### Activity
Return each line of the entries that holds the string "export".

(Code change snippets)
== Segment start ==

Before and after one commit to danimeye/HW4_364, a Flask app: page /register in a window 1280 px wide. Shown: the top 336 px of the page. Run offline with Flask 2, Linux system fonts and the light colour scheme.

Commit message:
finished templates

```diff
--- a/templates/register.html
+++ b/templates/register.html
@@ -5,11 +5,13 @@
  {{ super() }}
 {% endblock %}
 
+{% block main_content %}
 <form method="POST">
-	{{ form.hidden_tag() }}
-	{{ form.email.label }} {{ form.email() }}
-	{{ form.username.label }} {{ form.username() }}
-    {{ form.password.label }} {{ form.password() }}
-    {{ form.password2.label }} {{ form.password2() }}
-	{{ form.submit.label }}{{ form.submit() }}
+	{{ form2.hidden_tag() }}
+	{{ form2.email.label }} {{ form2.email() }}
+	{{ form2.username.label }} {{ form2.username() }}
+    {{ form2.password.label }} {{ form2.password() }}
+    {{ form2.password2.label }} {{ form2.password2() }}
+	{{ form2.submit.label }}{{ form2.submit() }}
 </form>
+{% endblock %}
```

== Segment end ==
== Segment start ==

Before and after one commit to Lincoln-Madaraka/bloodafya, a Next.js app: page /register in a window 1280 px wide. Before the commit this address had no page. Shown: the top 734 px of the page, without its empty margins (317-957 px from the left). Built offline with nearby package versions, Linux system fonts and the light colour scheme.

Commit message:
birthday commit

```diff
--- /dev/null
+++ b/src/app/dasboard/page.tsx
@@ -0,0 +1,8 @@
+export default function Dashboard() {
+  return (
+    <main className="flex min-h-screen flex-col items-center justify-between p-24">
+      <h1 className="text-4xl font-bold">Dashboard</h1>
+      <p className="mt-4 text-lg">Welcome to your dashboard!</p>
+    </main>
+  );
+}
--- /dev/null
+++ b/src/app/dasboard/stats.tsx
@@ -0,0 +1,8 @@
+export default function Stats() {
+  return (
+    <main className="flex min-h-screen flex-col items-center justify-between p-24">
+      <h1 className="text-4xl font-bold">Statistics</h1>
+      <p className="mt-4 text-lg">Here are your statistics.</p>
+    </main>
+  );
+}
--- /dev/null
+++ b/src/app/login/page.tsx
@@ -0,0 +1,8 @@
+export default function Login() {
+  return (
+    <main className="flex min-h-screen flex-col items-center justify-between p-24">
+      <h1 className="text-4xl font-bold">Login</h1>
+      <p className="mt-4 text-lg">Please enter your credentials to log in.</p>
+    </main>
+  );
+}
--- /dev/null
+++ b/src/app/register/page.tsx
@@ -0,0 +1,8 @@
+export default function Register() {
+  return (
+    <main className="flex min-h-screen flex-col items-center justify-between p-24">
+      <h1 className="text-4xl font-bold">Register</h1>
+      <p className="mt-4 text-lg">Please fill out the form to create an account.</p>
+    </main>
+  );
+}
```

== Segment end ==

### Written solution
+export default function Dashboard() {
+export default function Stats() {
+export default function Login() {
+export default function Register() {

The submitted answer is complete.